So I guess you could say I’m a city boy, through and through. I couldn’t imagine living somewhere where all of this dizzying energy wasn’t on my doorstep, 24 hours a day, 7 days a week.
And yet… I recently took a micro-cation to Madrid. I enjoyed the usual city highlights: art galleries, great food, cheap beer. But then I did something people don’t often do when visiting a European capital. I took a coach out of the urban sprawl, to a place without terraces, or original Picassos, or womb-like bars open until dawn. After an hour on an essentially empty coach, I arrived in a small municipality called Manzanares.
I wasn’t there for the ancient castles towering on the hillside – though they were a nice surprise. I was there for the mountains.
Who knew such incredible landscapes were a stone’s throw from Spain’s capital? That day, my friend and I walked (and climbed, and stumbled) until we couldn’t walk any further: alongside idyllic streams, up cragged climbs and through thicketed forests, while eagles soared overhead and mountain goats peered at us from their improbable perches.
I think my favourite part about hiking is the way that previous ramblers signpost trails with small strips of chalk or paint. When you feel bewildered, or convinced you’re walking in circles, you spot your marker on a corner of a rock or a tree and it’s like a little beacon of light, guiding the way. You feel an eerie connection to the people who have walked before you, in the same way you do when walking the storied streets of London.

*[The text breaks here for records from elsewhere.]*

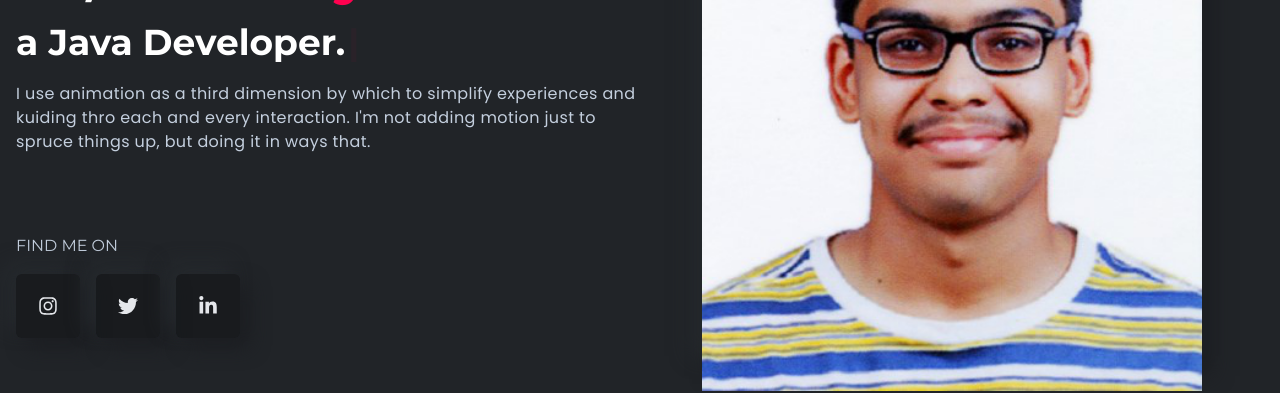
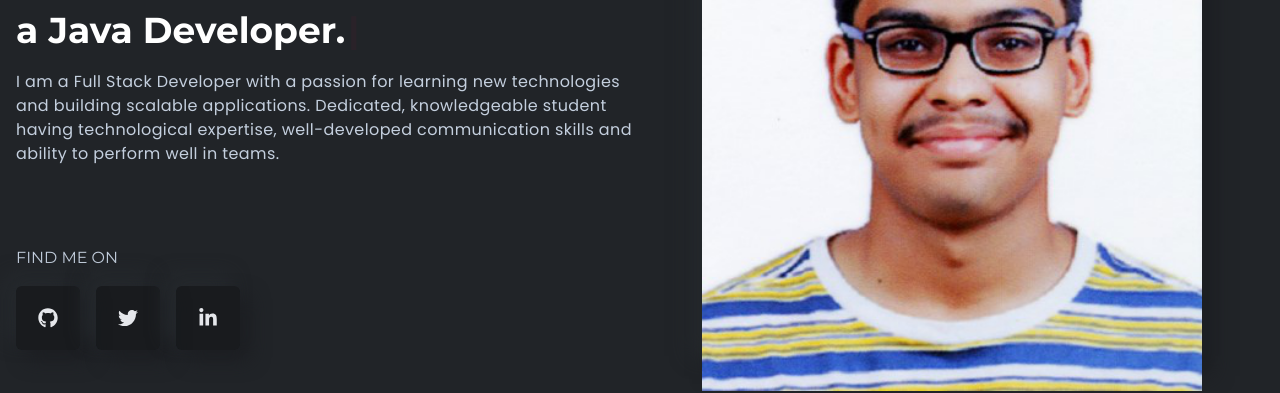
Before and after one commit to suryanshsoni120/Suryansh-Portfolio, a React (Create React App) app: page / in a window 1280 px wide. Shown: the part 375-768 px from the top of the page. Built offline with nearby package versions, Linux system fonts and the light colour scheme.

Commit message:
Improved profile description, added github links

```diff
--- a/src/components/banner/LeftBanner.js
+++ b/src/components/banner/LeftBanner.js
@@ -1,6 +1,6 @@
 import React from "react";
 import { useTypewriter, Cursor } from "react-simple-typewriter";
-import { FaInstagram, FaTwitter, FaLinkedinIn } from "react-icons/fa";
+import { FaGithub, FaTwitter, FaLinkedinIn } from "react-icons/fa";
 // import { SiTailwindcss, SiFigma, SiNextdotjs } from "react-icons/si";
 
 const LeftBanner = () => {
@@ -33,9 +33,13 @@ const LeftBanner = () => {
           />
         </h2>
         <p className="text-base font-bodyFont leading-6 tracking-wide dark:text-black">
-          I use animation as a third dimension by which to simplify experiences
+          {/* I use animation as a third dimension by which to simplify experiences
           and kuiding thro each and every interaction. I'm not adding motion
-          just to spruce things up, but doing it in ways that.
+          just to spruce things up, but doing it in ways that. */}
+          I am a Full Stack Developer with a passion for learning new
+          technologies and building scalable applications. Dedicated,
+          knowledgeable student having technological expertise, well-developed
+          communication skills and ability to perform well in teams.
         </p>
       </div>
       <div className="flex flex-col xl:flex-row gap-6 lgl:gap-0 justify-between">
@@ -46,11 +50,11 @@ const LeftBanner = () => {
           <div className="flex gap-4">
             <span className="bannerIcon">
               <a
-                href="https://www.instagram.com/surisoni10/"
+                href="https://github.com/suryanshsoni120"
                 target="_blank"
                 rel="noreferrer"
               >
-                <FaInstagram />
+                <FaGithub />
               </a>
             </span>
             <span className="bannerIcon">
--- a/src/components/contact/ContactLeft.js
+++ b/src/components/contact/ContactLeft.js
@@ -1,5 +1,5 @@
 import React from "react";
-import { FaInstagram, FaTwitter, FaLinkedinIn } from "react-icons/fa";
+import { FaGithub, FaTwitter, FaLinkedinIn } from "react-icons/fa";
 import { contactImg } from "../../assets/index";
 
 const ContactLeft = () => {
@@ -35,11 +35,11 @@ const ContactLeft = () => {
         <div className="flex gap-4">
           <span className="bannerIcon">
             <a
-              href="https://www.instagram.com/surisoni10/"
+              href="https://github.com/suryanshsoni120"
               target="_blank"
               rel="noreferrer"
             >
-              <FaInstagram />
+              <FaGithub />
             </a>
           </span>
           <span className="bannerIcon">
```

This wasn’t the biggest or best hike I’ve done, but it reminded me of what I’d been missing in my big-city bubble. The sensation I felt that day is exactly the same one I felt on epic treks that I’ve completed on the trails of Te Anau in New Zealand or Tam Coq in Vietnam. The scenery in those far-flung destinations may have been more memorable than in Manzanares, but the feeling was the same – utter calm, complete contentment.
I’ve never been very good at meditation. The act of consciously trying to switch my brain off seems to set my synapses on fire. But walking at altitude to the honeyed sounds of birdsong is the closest I can ever get to actually feeling zen.
I took the coach back to Madrid that evening and filled myself with Jamon Serrano and Estrella and watched some live music. And sure, that’s where I’m more at home. The city is my place. But escaping to the mountains, if only for a day – that’s my happy place.